Beyond the chatbot, the State Department is using artificial intelligence for other purposes, including declassifying documents, said Matthew Graviss, the agency’s chief data and artificial intelligence officer. The department is also using open-source models to help create a digital research assistant for certain mandated reports, though he didn’t name those documents.  


The department is also using public tools with public information to help synthesize information for ambassadors, Graviss said. “You don’t need FedRAMP this and FISMA that to do that kind of stuff,” he added. “Public tools work.” 

Earlier this month, FedScoop reported that the Department of State had removed several references to artificial intelligence use cases in its executive order-required inventory. 

Other agencies, meanwhile, have taken a variety of approaches to generative AI, with some more cautious about exploring the technology. Others are setting up sandboxes to explore generative AI tools, working, for instance, with versions of OpenAI tools available on Azure for Government. 

Rebecca Heilweil

Written by Rebecca Heilweil

Rebecca Heilweil is an investigative reporter for FedScoop. She writes about the intersection of government, tech policy, and emerging technologies. Previously she was a reporter at Vox's tech site, Recode. She’s also written for Slate, Wired, the Wall Street Journal, and other publications.

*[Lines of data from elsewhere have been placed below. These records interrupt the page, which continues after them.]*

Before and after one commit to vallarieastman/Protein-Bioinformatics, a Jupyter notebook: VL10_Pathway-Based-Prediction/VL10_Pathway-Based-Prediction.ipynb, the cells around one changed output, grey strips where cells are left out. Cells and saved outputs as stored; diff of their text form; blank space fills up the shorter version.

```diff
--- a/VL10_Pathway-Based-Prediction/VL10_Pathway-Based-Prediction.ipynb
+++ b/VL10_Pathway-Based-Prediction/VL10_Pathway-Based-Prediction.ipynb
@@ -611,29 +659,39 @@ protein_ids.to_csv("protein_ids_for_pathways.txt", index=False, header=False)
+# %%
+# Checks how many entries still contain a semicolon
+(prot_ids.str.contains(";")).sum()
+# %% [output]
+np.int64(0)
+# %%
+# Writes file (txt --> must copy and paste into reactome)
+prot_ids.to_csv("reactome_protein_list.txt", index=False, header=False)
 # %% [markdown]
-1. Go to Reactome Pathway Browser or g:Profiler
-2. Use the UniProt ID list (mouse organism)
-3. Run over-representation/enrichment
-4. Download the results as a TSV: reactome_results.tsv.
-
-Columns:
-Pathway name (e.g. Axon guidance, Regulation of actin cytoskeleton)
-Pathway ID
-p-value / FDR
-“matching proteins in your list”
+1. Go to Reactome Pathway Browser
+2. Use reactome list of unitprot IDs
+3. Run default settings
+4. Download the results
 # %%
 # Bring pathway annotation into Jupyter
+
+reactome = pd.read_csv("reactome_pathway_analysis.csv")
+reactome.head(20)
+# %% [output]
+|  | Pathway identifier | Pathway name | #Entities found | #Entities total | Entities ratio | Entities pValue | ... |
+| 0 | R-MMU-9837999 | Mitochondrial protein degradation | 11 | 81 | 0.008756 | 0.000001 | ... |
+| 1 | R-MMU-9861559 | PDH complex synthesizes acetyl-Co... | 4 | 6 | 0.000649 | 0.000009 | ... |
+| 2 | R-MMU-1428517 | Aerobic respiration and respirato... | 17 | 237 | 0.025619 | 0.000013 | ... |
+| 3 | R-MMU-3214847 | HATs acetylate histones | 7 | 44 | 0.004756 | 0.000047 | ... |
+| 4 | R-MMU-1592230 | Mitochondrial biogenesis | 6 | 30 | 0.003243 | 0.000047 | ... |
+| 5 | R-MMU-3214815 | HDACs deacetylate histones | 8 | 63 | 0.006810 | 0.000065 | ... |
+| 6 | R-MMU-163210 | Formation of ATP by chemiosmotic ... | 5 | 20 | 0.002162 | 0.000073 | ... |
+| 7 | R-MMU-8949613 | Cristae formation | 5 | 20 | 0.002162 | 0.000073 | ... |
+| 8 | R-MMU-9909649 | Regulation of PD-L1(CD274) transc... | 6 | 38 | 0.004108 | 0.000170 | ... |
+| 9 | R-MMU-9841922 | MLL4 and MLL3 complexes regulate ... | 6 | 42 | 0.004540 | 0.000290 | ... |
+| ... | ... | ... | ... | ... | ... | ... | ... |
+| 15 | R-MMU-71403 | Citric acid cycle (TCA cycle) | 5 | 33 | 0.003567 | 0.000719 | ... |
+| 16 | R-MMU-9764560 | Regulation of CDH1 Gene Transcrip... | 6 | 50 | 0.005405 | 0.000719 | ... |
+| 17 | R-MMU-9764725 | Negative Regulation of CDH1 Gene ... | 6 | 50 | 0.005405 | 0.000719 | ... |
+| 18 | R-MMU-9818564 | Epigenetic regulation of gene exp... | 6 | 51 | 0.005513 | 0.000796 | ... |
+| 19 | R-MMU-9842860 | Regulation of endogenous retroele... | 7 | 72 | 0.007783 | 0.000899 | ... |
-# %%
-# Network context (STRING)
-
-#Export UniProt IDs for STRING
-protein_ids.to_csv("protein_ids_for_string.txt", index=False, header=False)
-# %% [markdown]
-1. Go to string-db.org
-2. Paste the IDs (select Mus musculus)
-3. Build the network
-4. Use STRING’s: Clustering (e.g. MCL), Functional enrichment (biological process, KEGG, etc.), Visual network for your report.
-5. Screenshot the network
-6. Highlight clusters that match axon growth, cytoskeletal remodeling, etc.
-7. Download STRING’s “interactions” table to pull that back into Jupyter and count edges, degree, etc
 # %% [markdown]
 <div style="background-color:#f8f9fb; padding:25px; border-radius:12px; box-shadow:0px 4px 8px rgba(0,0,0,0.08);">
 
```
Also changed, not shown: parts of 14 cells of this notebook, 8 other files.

You can reach her at Message her if you’d like to chat on Signal.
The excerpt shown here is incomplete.